=== RECORDS SUPPLIED ===
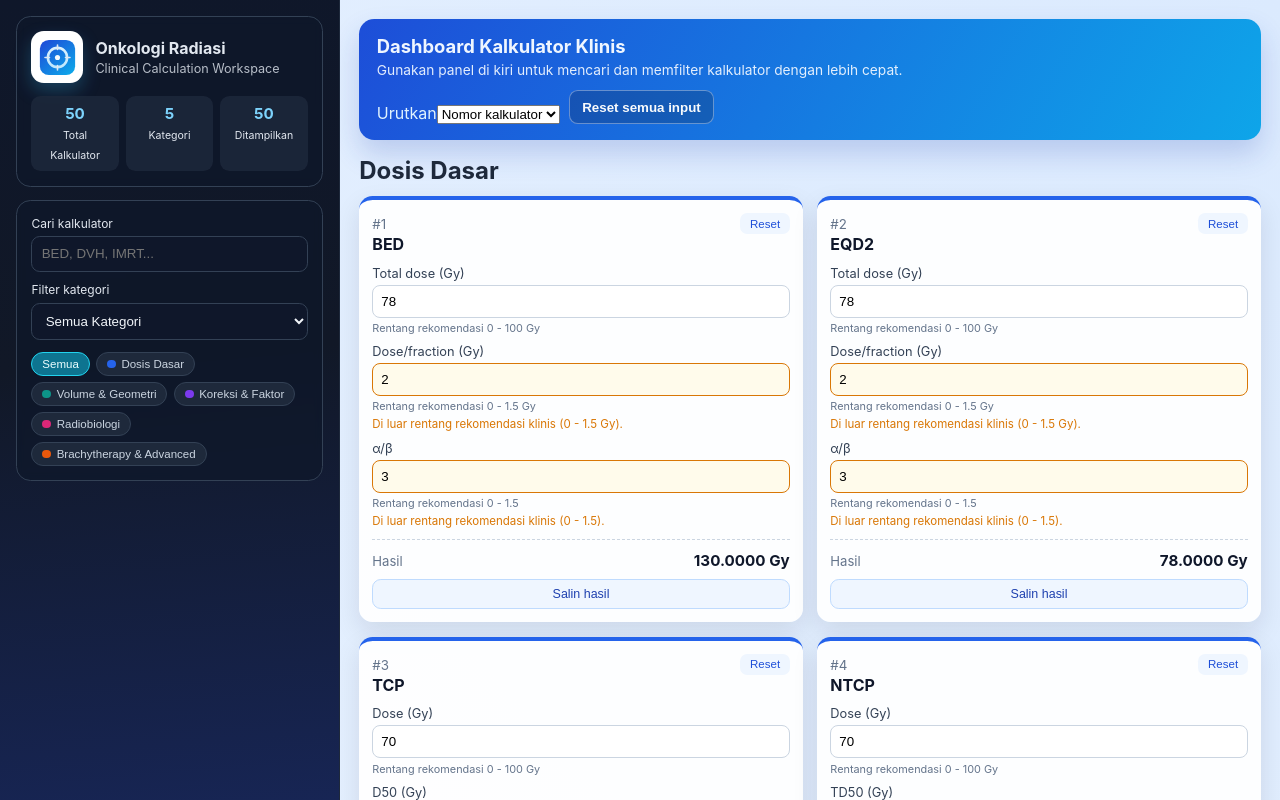
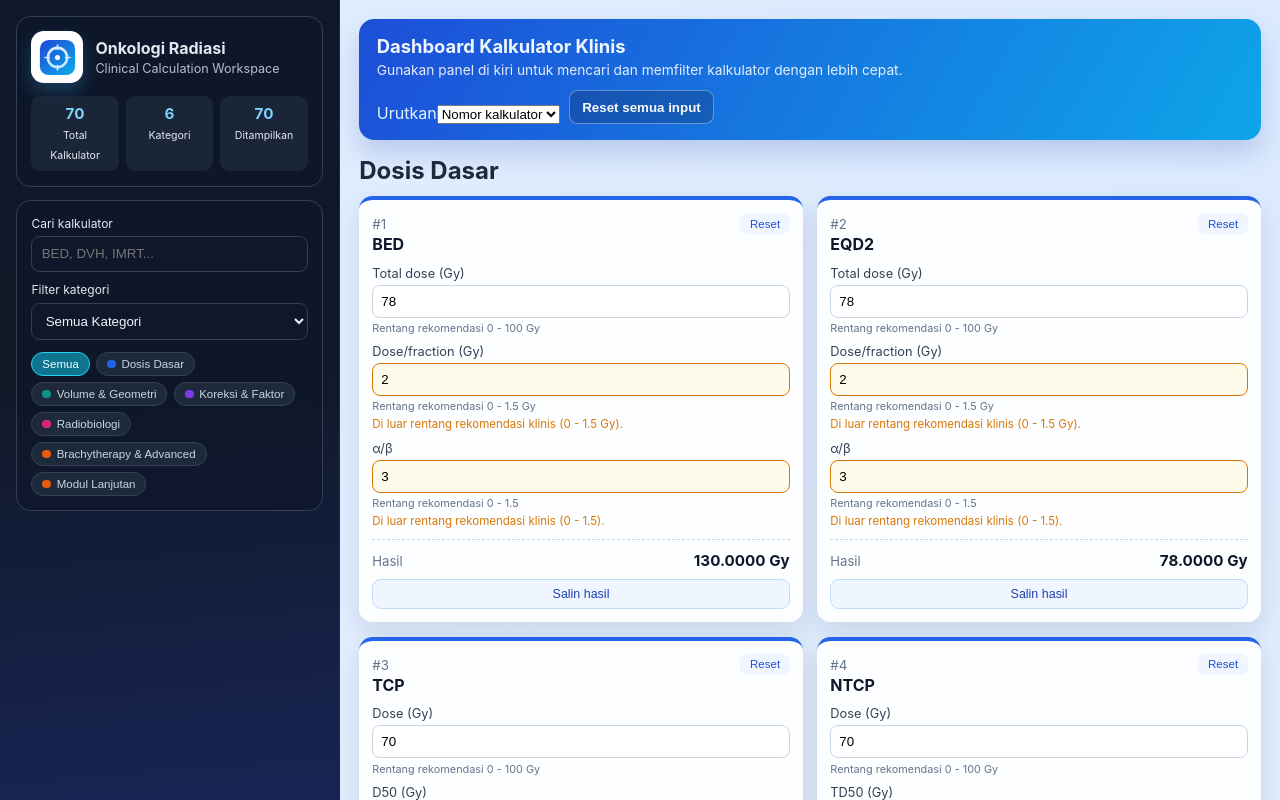
Before and after one commit to sobri3195/Onkologi-Radiasi, a React (Vite) app: page / in a window 1280 px wide. Shown: the top 800 px of the page. Built offline with nearby package versions, Linux system fonts and the light colour scheme; the HTML template or start-up script is replaced by a standard one.

Commit message:
feat: tambah 20 modul kalkulator lanjutan

```diff
--- a/src/calculators.js
+++ b/src/calculators.js
@@ -110,6 +110,48 @@ const categories = [
       { id: 49, name: 'Total Treatment Time', unit: 'days', fields: [['numberOfFractions', 'Number of fractions', 39], ['fractionsPerWeek', 'Fractions/week', 5]], compute: ({ numberOfFractions, fractionsPerWeek }) => Math.ceil(numberOfFractions / fractionsPerWeek) * 7 },
       { id: 50, name: 'Overall Treatment Time Correction', unit: 'Gy', fields: [['plannedDays', 'Planned days', 55], ['actualDays', 'Actual days', 60], ['doseLossPerDayGy', 'Dose loss/day (Gy)', 0.6]], compute: ({ plannedDays, actualDays, doseLossPerDayGy }) => (actualDays <= plannedDays ? 0 : (actualDays - plannedDays) * doseLossPerDayGy) }
     ]
+
+  },
+  {
+    id: 'modul-lanjutan',
+    title: 'Modul Lanjutan',
+    color: '#ea580c',
+    calculators: [
+      { id: 51, name: 'Dose Escalation Gain', unit: '%', fields: [['standardDoseGy', 'Standard dose (Gy)', 70], ['escalatedDoseGy', 'Escalated dose (Gy)', 77]], compute: ({ standardDoseGy, escalatedDoseGy }) => safeDivide((escalatedDoseGy - standardDoseGy) * 100, standardDoseGy) },
+      { id: 52, name: 'BED Difference', unit: 'Gy', fields: [['doseA', 'Dose A (Gy)', 70], ['fractionsA', 'Fractions A', 35], ['doseB', 'Dose B (Gy)', 60], ['fractionsB', 'Fractions B', 30], ['alphaBeta', 'α/β', 10]], compute: ({ doseA, fractionsA, doseB, fractionsB, alphaBeta }) => {
+        const dA = safeDivide(doseA, fractionsA);
+        const dB = safeDivide(doseB, fractionsB);
+        const bedA = doseA * (1 + dA / alphaBeta);
+        const bedB = doseB * (1 + dB / alphaBeta);
+        return bedA - bedB;
+      } },
+      { id: 53, name: 'EQD2 Difference', unit: 'Gy', fields: [['bedA', 'BED plan A (Gy)', 84], ['bedB', 'BED plan B (Gy)', 72], ['alphaBeta', 'α/β', 10]], compute: ({ bedA, bedB, alphaBeta }) => {
+        const eqd2A = safeDivide(bedA, (1 + 2 / alphaBeta));
+        const eqd2B = safeDivide(bedB, (1 + 2 / alphaBeta));
+        return eqd2A - eqd2B;
+      } },
+      { id: 54, name: 'Tumor Control Gain', unit: '%', fields: [['tcpBaseline', 'TCP baseline (0-1)', 0.75], ['tcpNew', 'TCP new plan (0-1)', 0.83]], compute: ({ tcpBaseline, tcpNew }) => (tcpNew - tcpBaseline) * 100 },
+      { id: 55, name: 'NTCP Reduction', unit: '%', fields: [['ntcpBaseline', 'NTCP baseline (0-1)', 0.22], ['ntcpNew', 'NTCP new plan (0-1)', 0.15]], compute: ({ ntcpBaseline, ntcpNew }) => (ntcpBaseline - ntcpNew) * 100 },
+      { id: 56, name: 'Plan Benefit Index', unit: 'score', fields: [['tcpGainPercent', 'TCP gain (%)', 8], ['ntcpReductionPercent', 'NTCP reduction (%)', 7], ['weightTcp', 'Weight TCP', 0.6], ['weightNtcp', 'Weight NTCP', 0.4]], compute: ({ tcpGainPercent, ntcpReductionPercent, weightTcp, weightNtcp }) => (tcpGainPercent * weightTcp) + (ntcpReductionPercent * weightNtcp) },
+      { id: 57, name: 'Equivalent Uniform Dose (Linear)', unit: 'Gy', fields: [['meanDoseGy', 'Mean dose (Gy)', 66], ['heterogeneityPenalty', 'Heterogeneity penalty', 0.08]], compute: ({ meanDoseGy, heterogeneityPenalty }) => meanDoseGy * (1 - heterogeneityPenalty) },
+      { id: 58, name: 'Dose Fall-off Rate', unit: 'Gy/cm', fields: [['doseNearGy', 'Near dose (Gy)', 30], ['doseFarGy', 'Far dose (Gy)', 12], ['distanceCm', 'Distance interval (cm)', 2]], compute: ({ doseNearGy, doseFarGy, distanceCm }) => safeDivide(doseNearGy - doseFarGy, distanceCm) },
+      { id: 59, name: 'Residual Tumor Cell Fraction', unit: 'fraction', fields: [['alpha', 'Alpha', 0.25], ['doseGy', 'Dose delivered (Gy)', 70]], compute: ({ alpha, doseGy }) => Math.exp(-alpha * doseGy) },
+      { id: 60, name: 'Hypoxia Adjustment Factor', unit: 'ratio', fields: [['oer', 'OER', 2.5], ['hypoxicFraction', 'Hypoxic fraction', 0.3]], compute: ({ oer, hypoxicFraction }) => 1 + (oer - 1) * hypoxicFraction },
+      { id: 61, name: 'Corrected BED with Hypoxia', unit: 'Gy', fields: [['bedNormoxic', 'BED normoxic (Gy)', 84], ['hypoxiaFactor', 'Hypoxia factor', 1.45]], compute: ({ bedNormoxic, hypoxiaFactor }) => safeDivide(bedNormoxic, hypoxiaFactor) },
+      { id: 62, name: 'Biological Effective Dose Rate', unit: 'Gy/hr', fields: [['bedGy', 'BED (Gy)', 90], ['treatmentTimeHr', 'Treatment time (hr)', 0.5]], compute: ({ bedGy, treatmentTimeHr }) => safeDivide(bedGy, treatmentTimeHr) },
+      { id: 63, name: 'Adaptive Replan Trigger', unit: 'status', fields: [['currentVolumeCc', 'Current tumor volume (cc)', 50], ['baselineVolumeCc', 'Baseline tumor volume (cc)', 60], ['thresholdPercent', 'Threshold change (%)', 15]], compute: ({ currentVolumeCc, baselineVolumeCc, thresholdPercent }) => {
+        const reductionPercent = safeDivide((baselineVolumeCc - currentVolumeCc) * 100, baselineVolumeCc);
+        return reductionPercent >= thresholdPercent ? 1 : 0;
+      }, formatter: (value) => value === 1 ? 'REPLAN ✅' : 'MONITOR ⚠️' },
+      { id: 64, name: 'Inter-fraction Motion Margin', unit: 'cm', fields: [['systematicMotionCm', 'Systematic motion (cm)', 0.2], ['randomMotionCm', 'Random motion (cm)', 0.3]], compute: ({ systematicMotionCm, randomMotionCm }) => 2 * systematicMotionCm + 0.7 * randomMotionCm },
+      { id: 65, name: 'Combined Setup & Motion Margin', unit: 'cm', fields: [['setupMarginCm', 'Setup margin (cm)', 1.0], ['motionMarginCm', 'Motion margin (cm)', 0.6]], compute: ({ setupMarginCm, motionMarginCm }) => Math.sqrt((setupMarginCm ** 2) + (motionMarginCm ** 2)) },
+      { id: 66, name: 'Treatment Efficiency Index', unit: 'ratio', fields: [['beamOnTimeMin', 'Beam-on time (min)', 12], ['sessionSlotMin', 'Session slot (min)', 20]], compute: ({ beamOnTimeMin, sessionSlotMin }) => safeDivide(beamOnTimeMin, sessionSlotMin) },
+      { id: 67, name: 'Dose Delivery Accuracy', unit: '%', fields: [['plannedDoseGy', 'Planned dose (Gy)', 2], ['measuredDoseGy', 'Measured dose (Gy)', 1.96]], compute: ({ plannedDoseGy, measuredDoseGy }) => 100 - Math.abs(safeDivide((measuredDoseGy - plannedDoseGy) * 100, plannedDoseGy)) },
+      { id: 68, name: 'Cumulative OAR Burden', unit: 'Gy', fields: [['doseCourse1Gy', 'Dose course 1 (Gy)', 18], ['doseCourse2Gy', 'Dose course 2 (Gy)', 12], ['doseCourse3Gy', 'Dose course 3 (Gy)', 5]], compute: ({ doseCourse1Gy, doseCourse2Gy, doseCourse3Gy }) => doseCourse1Gy + doseCourse2Gy + doseCourse3Gy },
+      { id: 69, name: 'Re-irradiation Safety Ratio', unit: 'ratio', fields: [['cumulativeOarDoseGy', 'Cumulative OAR dose (Gy)', 35], ['oarToleranceGy', 'OAR tolerance (Gy)', 50]], compute: ({ cumulativeOarDoseGy, oarToleranceGy }) => safeDivide(cumulativeOarDoseGy, oarToleranceGy) },
+      { id: 70, name: 'Composite Clinical Score', unit: 'score', fields: [['targetCoverage', 'Target coverage', 0.95], ['ntcp', 'NTCP (0-1)', 0.18], ['efficiency', 'Efficiency ratio', 0.6]], compute: ({ targetCoverage, ntcp, efficiency }) => (0.5 * targetCoverage) + (0.3 * (1 - ntcp)) + (0.2 * efficiency) }
+    ]
+
   }
 ];
 
```
Also changed, not shown: 1 other file (tests, documents, lock files or other folders).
===
=== YOUR ASSIGNMENT ===
In the records above, find the lines holding "const". Copy each one.

=== ANSWER BELOW ===
@@ -110,6 +110,48 @@ const categories = [
+        const dA = safeDivide(doseA, fractionsA);
+        const dB = safeDivide(doseB, fractionsB);
+        const bedA = doseA * (1 + dA / alphaBeta);
+        const bedB = doseB * (1 + dB / alphaBeta);
+        const eqd2A = safeDivide(bedA, (1 + 2 / alphaBeta));
+        const eqd2B = safeDivide(bedB, (1 + 2 / alphaBeta));
+        const reductionPercent = safeDivide((baselineVolumeCc - currentVolumeCc) * 100, baselineVolumeCc);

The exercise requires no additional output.